Plus−minus (+/−, ±, plus/minus) is a sports statistic used to measure a player's impact on the game, represented by the difference between their team's total scoring versus their opponent's when the player is in the game. In ice hockey, it measures a player's goal differential. When an even-strength goal or shorthanded goal is scored, the plus–minus statistic is increased by one ("plus") for those players on the ice for the team scoring the goal; the plus–minus statistic is decreased by one ("minus") for those players on the ice for the team allowing the goal. Power play or penalty shot goals are excluded. An empty net does not matter for the calculation of plus–minus.
The statistic is sometimes called the plus−minus rating.
A player's plus−minus statistic is calculated for each game played, to provide a more meaningful measure over a full season. The statistic is directly affected by overall team performance, influenced by both the offensive and defensive performance of the team as a whole.
The NHL's Montreal Canadiens were the first team to track the plus−minus of its players, starting sometime in the 1950s. Other teams followed in the early 1960s, and the NHL started officially compiling the statistic for the 1967–68 season. While Emile Francis is often credited with devising the system, he only popularized and adapted the system in use by the Canadiens.
There are some drawbacks to the traditional calculation of the plus–minus statistic in ice hockey. Not all types of goals are included, specifically power play goals. Every goal included in the calculation is weighted the same regardless of the situation - even strength, power play, short-handed or empty net. Also, traditional plus–minus is not applied to goaltenders.
Situational plus–minus (Sit +/-) is an alternative calculation that takes into account all types of "team-based" goals, which excludes only penalty shot and shootout goals. Each goal is weighted based on the number of skaters (i.e. not goaltenders) on the ice. The plus–minus rating is calculated by dividing the number of skaters on the ice for the team scored upon by the number of skaters on the ice for the scoring team, applied as a plus to all players (including goaltenders) on the ice for the scoring team and as a minus for all players (including goaltenders) on the ice for the team scored upon.
NHL Top 5: Season high (since 2008–09)
- Alex Ovechkin, 2009–10, +87.71
- Nicklas Backstrom, 2009–10, +74.05
- Daniel Sedin, 2010–11, +73.63
- Brayden Point, 2018–19, +72.77
- Mike Green, 2008–09, +70.76
NHL Top 5: Season low (since 2008–09)
- Mike Smith, 2014–15, –76.31
- Brendan Witt, 2008-09, –56.22
- Filip Hronek, 2019-20, –53.69
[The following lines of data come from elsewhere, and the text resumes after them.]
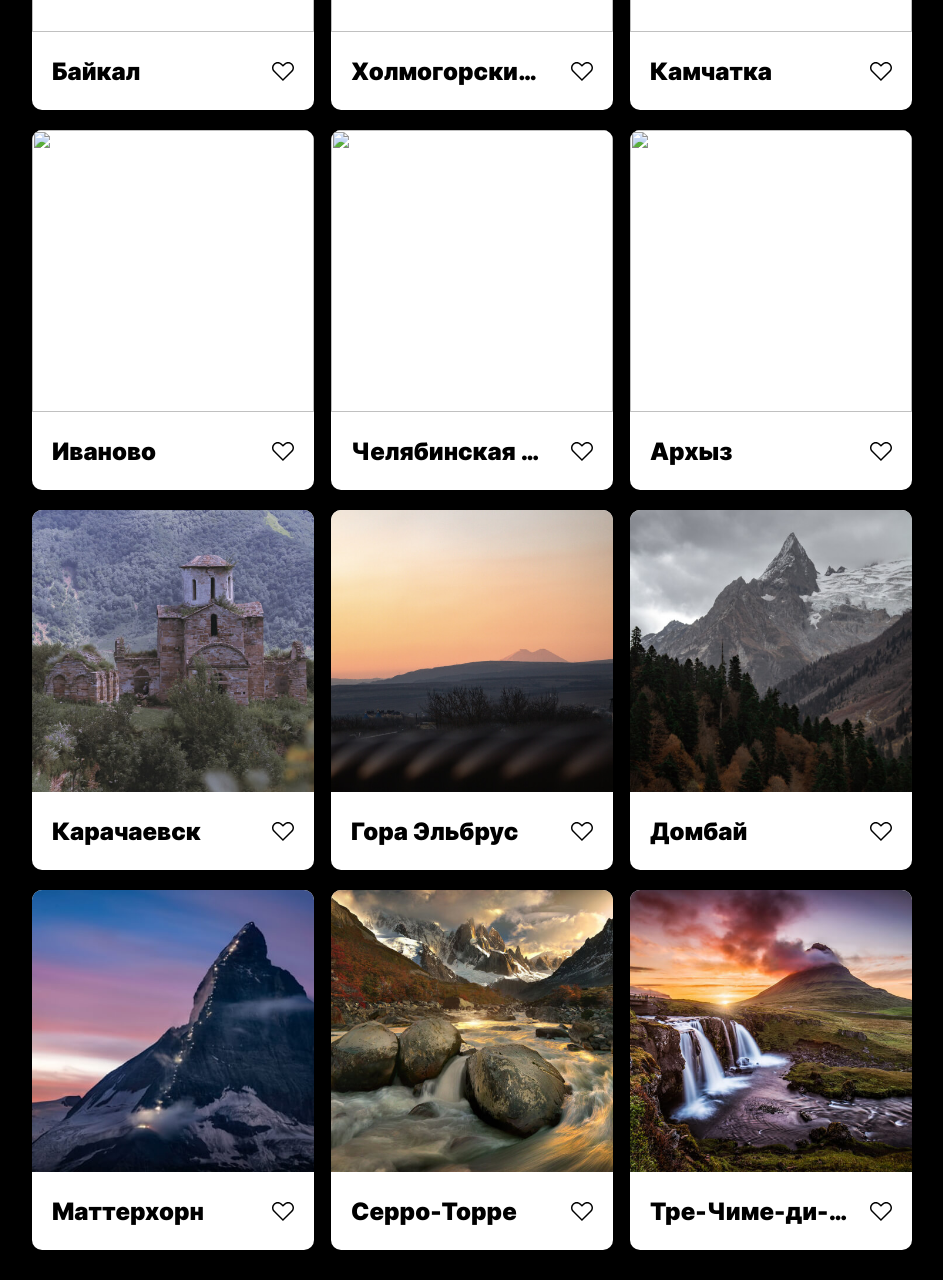
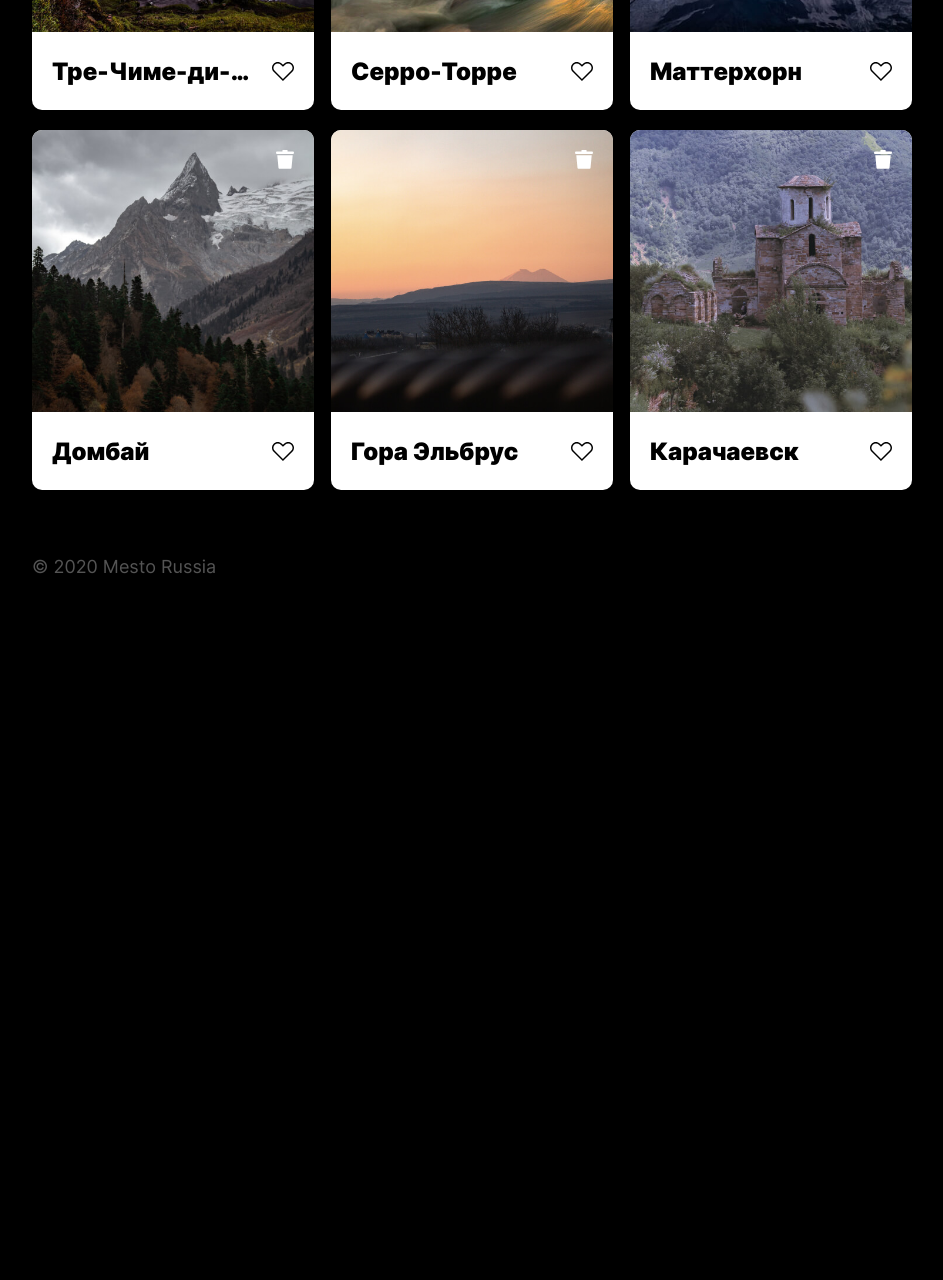
Before and after one commit to AlexeyGamovWVS/mesto-project, a plain HTML site: page index.html in a window 1280 px wide. Shown: the part 580-1860 px from the top of the page, without its empty margins (168-1111 px from the left). After the commit the page ends 1218 px from the top, so only its background shows below. Drawn offline with Linux system fonts and the light colour scheme; files whose address does not match are found by name.

Commit message:
Обновлены все скрипты, добавлена кнопка удаления

```diff
--- a/blocks/popup/_opened/popup_opened.css
+++ b/blocks/popup/_opened/popup_opened.css
@@ -1,3 +1,4 @@
 .popup_opened {
-  display: flex;
+  visibility: visible;
+  opacity: 1;
 }
--- a/blocks/popup/popup.css
+++ b/blocks/popup/popup.css
@@ -1,13 +1,16 @@
 .popup {
+  display: flex;
   align-items: center;
   justify-content: center;
   position: fixed;
   top: 0;
   left: 0;
   z-index: 99999;
-  display: none;
+  visibility: hidden;
   width: 100%;
   min-width: 320px;
   height: 100%;
   background-color: rgba(0, 0, 0, .5);
+  transition: visibility, opacity 0.3s ease;
+  opacity: 0;
 }
--- /dev/null
+++ b/blocks/post/__delete/post__delete.css
@@ -0,0 +1,20 @@
+.post__delete {
+  position: absolute;
+  right: 20px;
+  top: 20px;
+  background-color: transparent;
+  cursor: pointer;
+  align-items: center;
+  border: none;
+  width: 18px;
+  height: 19px;
+  padding: 0;
+  background: url(../../../images/Trash.svg) center no-repeat;
+  transition: opacity .3s ease;
+  -moz-transition: opacity .3s ease;
+  -webkit-transition: opacity .3s ease;
+  -o-transition: opacity .3s ease;
+}
+.post__delete:hover {
+  opacity: .6;
+}
--- a/blocks/post/post.css
+++ b/blocks/post/post.css
@@ -5,4 +5,5 @@
   width: 100%;
   height: 100%;
   background-color: #fff;
+  position: relative;
 }
--- a/index.html
+++ b/index.html
@@ -50,72 +50,24 @@
       </section>
       <section class="posts">
         <ul class="posts__container">
+
+          <!-- ========== template for posts starts =========== -->
+          <template id="post">
             <li class="post">
+              <button type="button" class="post__delete"></button>
               <img
-              src="./images/karachaevsk.jpeg"
-              alt="Карачаевск. Вид на старую крепость на холме крупным планом."
+                src=""
+                alt=""
                 class="post__img"
               />
               <div class="post__description-row">
-              <h3 class="post__name">Карачаевск</h3>
+                <h3 class="post__name"></h3>
                 <button type="button" class="post__btn-like"></button>
               </div>
             </li>
-          <li class="post">
-            <img
-              src="./images/elbrus.jpeg"
-              alt="Эльбрус. Вид на гору на закате."
-              class="post__img"
-            />
-            <div class="post__description-row">
-              <h3 class="post__name">Гора Эльбрус</h3>
-              <button type="button" class="post__btn-like"></button>
-            </div>
-          </li>
-          <li class="post">
-            <img
-              src="./images/domaby.jpeg"
-              alt="Домбай. Вид на скалы."
-              class="post__img"
-            />
-            <div class="post__description-row">
-              <h3 class="post__name">Домбай</h3>
-              <button type="button" class="post__btn-like"></button>
-            </div>
-          </li>
-          <li class="post">
-            <img
-              src="./images/mattern.jpeg"
-              alt="Самая известная вершина в мире — гора Маттерхорн."
-              class="post__img"
-            />
-            <div class="post__description-row">
-              <h3 class="post__name">Маттерхорн</h3>
-              <button type="button" class="post__btn-like"></button>
-            </div>
-          </li>
-          <li class="post">
-            <img
-              src="./images/serro.jpeg"
-              alt="Долина Серро-Торре."
-              class="post__img"
-            />
-            <div class="post__description-row">
-              <h3 class="post__name">Серро-Торре</h3>
-              <button type="button" class="post__btn-like"></button>
-            </div>
-          </li>
-          <li class="post">
-            <img
-              src="./images/rechime.jpeg"
-              alt="Горные долины Тре-Чиме-ди-Лаваред."
-              class="post__img"
-            />
-            <div class="post__description-row">
-              <h3 class="post__name">Тре-Чиме-ди-Лаваред</h3>
-              <button type="button" class="post__btn-like"></button>
-            </div>
-          </li>
+          </template>
+          <!-- ========== template for posts ends =========== -->
+
         </ul>
       </section>
     </main>
@@ -202,108 +154,136 @@
     </div>
 
     <script>
+      //универсальная функция открытия-закрытия окон
+      function openclose(pop) {
+        pop.classList.toggle('popup_opened');
+      }
+    </script>
 
+    <script>
+      // ====== открытие поп-ап окна редактирования профиля ======
       const editPop = document.querySelector('#edit-profile-popup');
       const btnEdit = document.querySelector('#edit-profile');
       const btnClose = document.querySelector('#close-edit-profile');
+
       const formElement = document.querySelector('#profile-edit-form');
-
-      const profileName = document.querySelector('.profile__name');
-      const profileDescr = document.querySelector('.profile__status');
-
       const inputName = formElement.querySelector('#author');
       const inputDescr = formElement.querySelector('#status');
 
-      inputName.value = profileName.textContent;
-      inputDescr.value = profileDescr.textContent;
-
-      function changeProfile(evt) {
-        evt.preventDefault();
-        profileName.textContent = inputName.value;
-        profileDescr.textContent = inputDescr.value;
-        editPop.classList.remove('popup_opened');
+      //Функция перезаписи инфы в профиле
+      function changeProfile() {
+        document.querySelector('.profile__name').textContent = inputName.value;
+        document.querySelector('.profile__status').textContent = inputDescr.value;
       }
 
-      btnEdit.addEventListener('click', function open() {editPop.classList.add('popup_opened')});
-      btnClose.addEventListener('click', function close() {editPop.classList.remove('popup_opened')});
+      //Подгрузка в поля значений из вёрстки
+      inputName.value = document.querySelector('.profile__name').textContent;
+      inputDescr.value = document.querySelector('.profile__status').textContent;
 
-      formElement.addEventListener('submit', changeProfile);
+      //Отслеживание кнопок открытия / закрытия окна
+      btnEdit.addEventListener('click', function() {openclose(editPop)});
+      btnClose.addEventListener('click', function() {openclose(editPop)});
 
+      //Отправка формы и перезапись данных
+      formElement.addEventListener('submit', function(evt) {
+        evt.preventDefault();
+        changeProfile();
+        openclose(editPop);
+      });
     </script>
 
     <script>
+      // ====== открытие формы на добавление постов ======
+      const addPop = document.querySelector('#post-add-popup');
+      const btnAdd = document.querySelector('#add-btn');
+      const btnAddClose = document.querySelector('#close-add-popup');
+      const formAdd = document.querySelector('#add-post-form');
+
+      // ====== функция генерации поста в темплейт =======
+      function addpost(inPlace, inLink) {
         const posts = document.querySelector('.posts__container');
+        let postTemplate = document.querySelector('#post').content;
+        let postElement = postTemplate.querySelector('.post').cloneNode(true);
+
+        postElement.querySelector('.post__name').textContent = inPlace; //задаём название поста из поля
+        postElement.querySelector('.post__img').src = inLink; //задаём адрес картинки из поля
+        console.log(inPlace + inLink);
+        //колбэк для переключения класса кнопки лайка
+        postElement.querySelector('.post__btn-like').addEventListener('click', function (evt) {
+          evt.target.classList.toggle('post__btn-like_active');
+
+        // Nebezopasno
+          // posts.insertAdjacentHTML('afterbegin', `
+          //   <li class="post">
+          //     <img
+          //       src="${inLink}"
+          //       class="post__img"
+          //     />
+          //     <div class="post__description-row">
+          //       <h3 class="post__name">${inPlace}</h3>
+          //       <button type="button" class="post__btn-like"></button>
+          //     </div>
+          //   </li>
+          // `);
+        });
+
+        posts.prepend(postElement); //добавляем пост в начало контейнера
+      };
+
+
+      btnAdd.addEventListener('click', function() {openclose(addPop)});
+      btnAddClose.addEventListener('click', function() {openclose(addPop)});
+
+      //Отправка формы и добавление поста
+      formAdd.addEventListener('submit', function(evt) {
+        const inputPlace = formAdd.querySelector('#place');
+        const inputLink = formAdd.querySelector('#img-link');
+
+        evt.preventDefault();
+        addpost(inputPlace.value, inputLink.value);
+        inputPlace.value = '';
+        inputLink.value = '';
+        openclose(addPop);
+      });
+    </script>
+
+    <script>
+      // ====== Инициализатор 6 постов =======
+      function postStartGen() {
         const initialCards = [
           {
-          name: 'Архыз',
-          link: 'https://pictures.s3.yandex.net/frontend-developer/cards-compressed/arkhyz.jpg'
+            name: 'Карачаевск',
+            link: './images/karachaevsk.jpeg'
           },
           {
-          name: 'Челябинская область',
-          link: 'https://pictures.s3.yandex.net/frontend-developer/cards-compressed/chelyabinsk-oblast.jpg'
+            name: 'Гора Эльбрус',
+            link: './images/elbrus.jpeg'
           },
           {
-          name: 'Иваново',
-          link: 'https://pictures.s3.yandex.net/frontend-developer/cards-compressed/ivanovo.jpg'
+            name: 'Домбай',
+            link: './images/domaby.jpeg'
           },
           {
-          name: 'Камчатка',
-          link: 'https://pictures.s3.yandex.net/frontend-developer/cards-compressed/kamchatka.jpg'
+            name: 'Маттерхорн',
+            link: './images/mattern.jpeg'
           },
           {
-          name: 'Холмогорский район',
-          link: 'https://pictures.s3.yandex.net/frontend-developer/cards-compressed/kholmogorsky-rayon.jpg'
+            name: 'Серро-Торре',
+            link: './images/serro.jpeg'
           },
           {
-          name: 'Байкал',
-          link: 'https://pictures.s3.yandex.net/frontend-developer/cards-compressed/baikal.jpg'
+            name: 'Тре-Чиме-ди-Лаваред',
+            link: './images/rechime.jpeg'
           }
         ];
 
         for (let i = 0; i < initialCards.length; i++) {
-        posts.insertAdjacentHTML('afterbegin', `
-          <li class="post">
-            <img
-              src="${initialCards[i].link}"
-              class="post__img"
-            />
-            <div class="post__description-row">
-              <h3 class="post__name">${initialCards[i].name}</h3>
-              <button type="button" class="post__btn-like"></button>
-            </div>
-          </li>
-        `);
+          addpost(initialCards[i].name, initialCards[i].link);
+          console.log(initialCards[i].name + initialCards[i].link);
         };
+      }
 
-      const addBtn = document.querySelector('#add-btn');
-      const addClose = document.querySelector('#close-add-popup');
-      const addPop = document.querySelector('#post-add-popup');
-      const addForm = document.querySelector('#add-post-form');
-      const inputPlace = addForm.querySelector('#place');
-      const inputImgLink = addForm.querySelector('#img-link');
-
-      addBtn.addEventListener('click', function open() {addPop.classList.add('popup_opened')});
-      addClose.addEventListener('click', function close() {addPop.classList.remove('popup_opened')});
-
-      function addpost(evt) {
-        evt.preventDefault();
-        posts.insertAdjacentHTML('afterbegin', `
-          <li class="post">
-            <img
-              src="${inputImgLink.value}"
-              class="post__img"
-            />
-            <div class="post__description-row">
-              <h3 class="post__name">${inputPlace.value}</h3>
-              <button type="button" class="post__btn-like"></button>
-            </div>
-          </li>
-        `);
-        addPop.classList.remove('popup_opened');
-      };
-
-      addForm.addEventListener('submit', addpost);
-
+      postStartGen();
     </script>
   </body>
 </html>
--- a/pages/index.css
+++ b/pages/index.css
@@ -22,6 +22,8 @@
 @import url(../blocks/post/__description-row/post__description-row.css);
 @import url(../blocks/post/__name/post__name.css);
 @import url(../blocks/post/__btn-like/post__btn-like.css);
+@import url(../blocks/post/__btn-like/_active/post__btn-like_active.css);
+@import url(../blocks/post/__delete/post__delete.css);
 @import url(../blocks/footer/footer.css);
 @import url(../blocks/footer/__copyright/footer__copyright.css);
 @import url(../blocks/popup/popup.css);
```
Also changed, not shown: images/Trash.svg (added). Lines whose indentation alone changed are shown as unchanged.
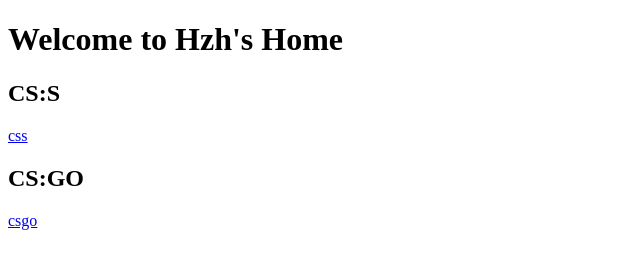
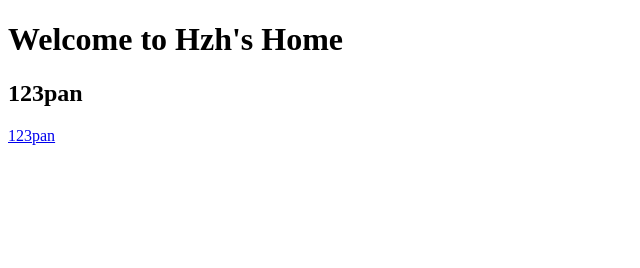
Before and after one commit to Hzh325/hzhhome, a plain HTML site: page index.html in a window 1280 px wide. Shown: the whole page, without its empty margins (0-640 px from the left). Drawn offline with Linux system fonts and the light colour scheme.

Commit message:
Add files via upload

```diff
--- a/index.html
+++ b/index.html
@@ -8,9 +8,7 @@
 </head>
 <body>
     <h1>Welcome to Hzh's Home</h1>
-    <h2>CS:S</h2>
-    <a href="https://183-255-110-76.pd1.cjjd19.com:30443/download-cdn.cjjd19.com/123-246/85966dbd/1831197009-0/85966dbd39fee2bfb7a847e37bf020f6/c-m12?v=5&t=1731294176&s=173129417677bffa5a197b62f5f6d84490fa96910b&r=6G711A&bzc=2&bzs=313833313139373030393a31383432303136393a333332383731303434383a31383331313937303039&filename=Counter-Strike+Source.zip&x-mf-biz-cid=1a22baff-aa06-4228-9587-57e70a8aa2b1-c4937c&cache_type=1&xmfcid=a7da0b23-af9c-4115-9e41-20ffaad5102e-0-50111d3b1">css </a>
-    <h2>CS:GO</h2>
-    <a href="https://183-255-110-74.pd1.cjjd19.com:30443/download-cdn.cjjd19.com/123-912/4f8cae84/1831197009-0/4f8cae84a3fe62374ed7a01b9403fb90/c-m42?v=5&t=1731305636&s=173130563644b69809ffb7f3e5641956ed71f8d1ca&r=T9QA7G&bzc=2&bzs=313833313139373030393a31383432303138333a333039303530373632343a31383331313937303039&filename=CSGO+v1.34.0.0.zip&x-mf-biz-cid=97461d18-09fb-40f7-be90-0a571b291d96-584000&cache_type=1&xmfcid=31e76ca3-3a8a-4930-879a-09d0311c3969-0-50111d3b1">csgo </a>
+    <h2>123pan</h2>
+    <a href="https://wwpt.lanzoul.com/iB8c62gd9i6f">123pan</a>
 </body>
 </html>
```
- Chris Phillips, 2010–11, –52.77
- Nikolai Khabibulin, 2010–11, –52.25
Although the statistic was pioneered in the sport of hockey, it has found its way into use in other sports and areas of life. For instance, the NBA's Houston Rockets first utilized a modified version of the stat, which helped reveal the unheralded effectiveness of light-scoring Shane Battier. It is now in regular use throughout the NBA.
- Fitzpatrick, Jamie. "What is the "plus–minus" statistic and how is it calculated?". About.Com.
- "Learn More". PlusMinusLine.com. Retrieved November 24, 2019.
- "PlusMinusLine | National Hockey League Situational Plus/Minus". PlusMinusLine.com. Retrieved August 2, 2020.
- Lewis, Michael (February 13, 2009). "The No-Stats All-Star". The New York Times.
- Sittl, Roman; Warnke, Arne Jonas (2016). "Competitive balance and assortative matching: Data from the German Bundesliga". VoxEU.org.